◆ Work to complete
For each line of the data below, copy it if it holds the word "fichier".

◆ Records for processing
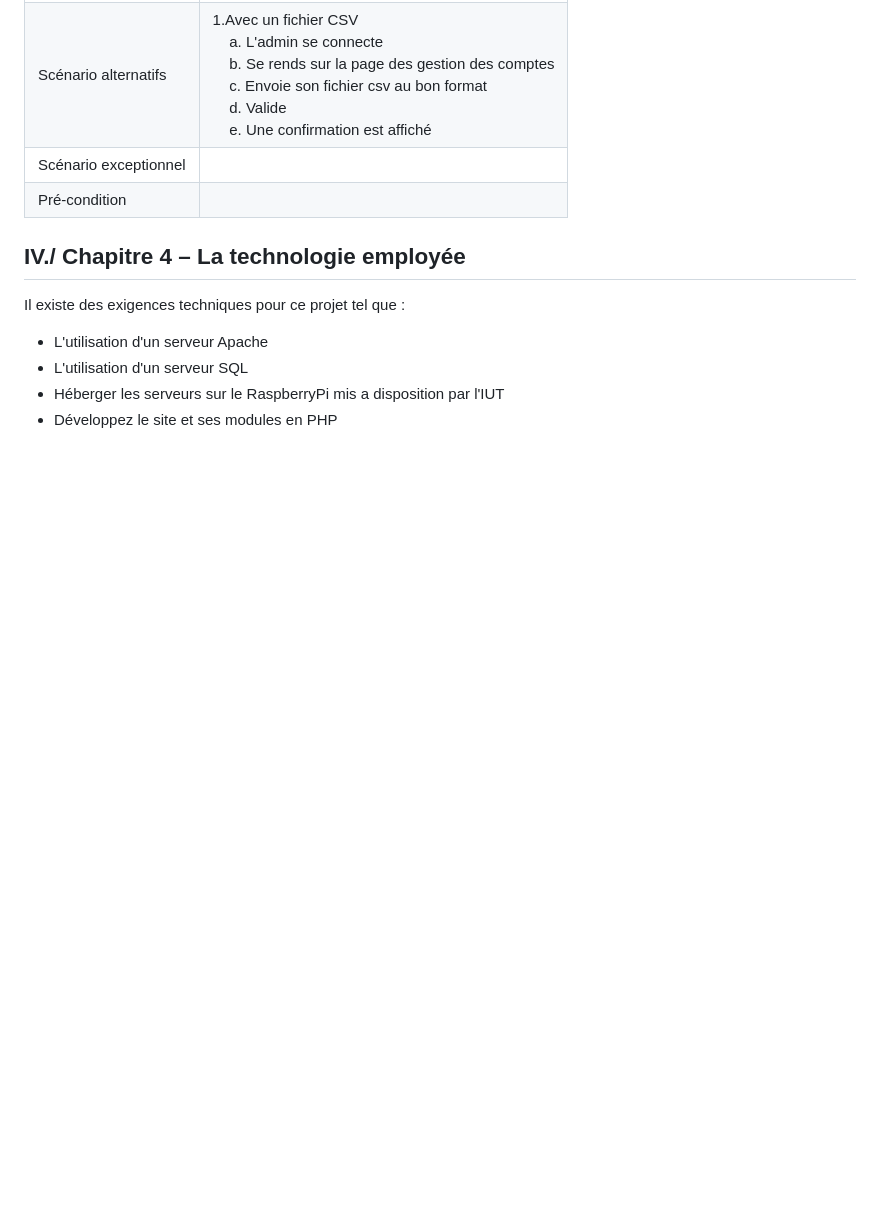
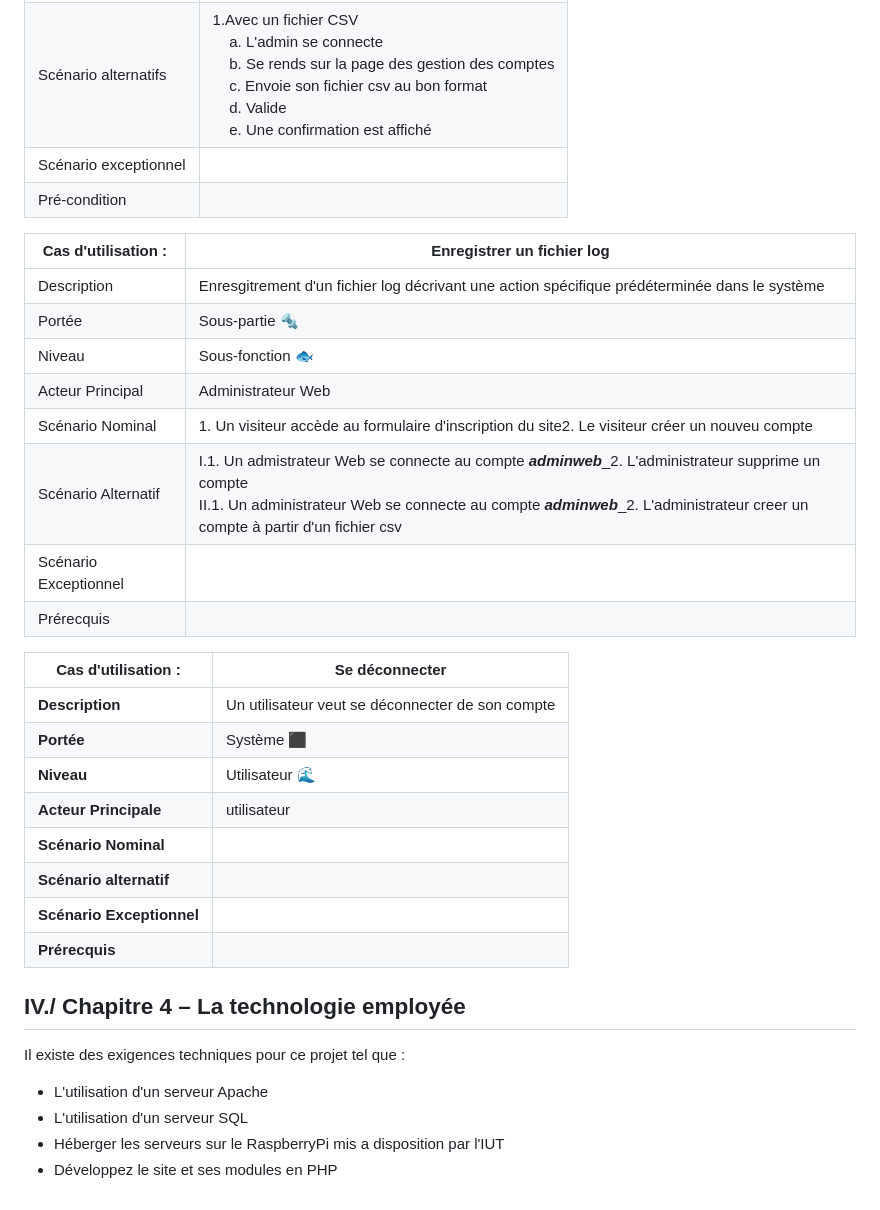
Before and after one commit to Ethan-Da/PROBABILITY, a Markdown page: docs/analyse_des_besoins/recueil_des_besoins.md, the part around the change. GitHub-like rendering; blank space fills up the shorter version.

Commit message:
Cas d'utilisations
-creation d'un fichier log
-déconnection

```diff
--- a/docs/analyse_des_besoins/recueil_des_besoins.md
+++ b/docs/analyse_des_besoins/recueil_des_besoins.md
@@ -115,6 +115,28 @@ ADMIN WEB :
 | Scénario exceptionnel |                                                                                                                                             |
 | Pré-condition      |                                                                                                                                                |
 
+|Cas d'utilisation :| Enregistrer un fichier log |
+|--------------------|-----------------------|
+|Description| Enresgitrement d'un fichier log décrivant une action spécifique prédéterminée dans le système |
+|Portée| Sous-partie 🔩 |
+|Niveau| Sous-fonction 🐟 |
+|Acteur Principal| Administrateur Web|
+|Scénario Nominal|1. Un visiteur accède au formulaire d'inscription du site</br>2. Le visiteur créer un nouveu compte</br>|
+|Scénario Alternatif|I.1. Un admistrateur Web se connecte au compte ***adminweb***</br>_2. L'administrateur supprime un compte<br>II.1. Un administrateur Web se connecte au compte ***adminweb***</br>_2. L'administrateur creer un compte à partir d'un fichier csv|
+|Scénario Exceptionnel||
+|Prérecquis||
+
+|Cas d'utilisation :| Se déconnecter |
+|--------------------|-----------------------|
+|**Description**| Un utilisateur veut se déconnecter de son compte|
+|**Portée**| Système ⬛ |
+|**Niveau**| Utilisateur 🌊|
+|**Acteur Principale**| utilisateur |
+|**Scénario Nominal**||
+|**Scénario alternatif**||
+|**Scénario Exceptionnel**||
+|**Prérecquis**||
+
 
 ## IV./ Chapitre 4 – La technologie employée
 
```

◆ Response
-creation d'un fichier log
+|Cas d'utilisation :| Enregistrer un fichier log |
+|Description| Enresgitrement d'un fichier log décrivant une action spécifique prédéterminée dans le système |
+|Scénario Alternatif|I.1. Un admistrateur Web se connecte au compte ***adminweb***</br>_2. L'administrateur supprime un compte<br>II.1. Un administrateur Web se connecte au compte ***adminweb***</br>_2. L'administrateur creer un compte à partir d'un fichier csv|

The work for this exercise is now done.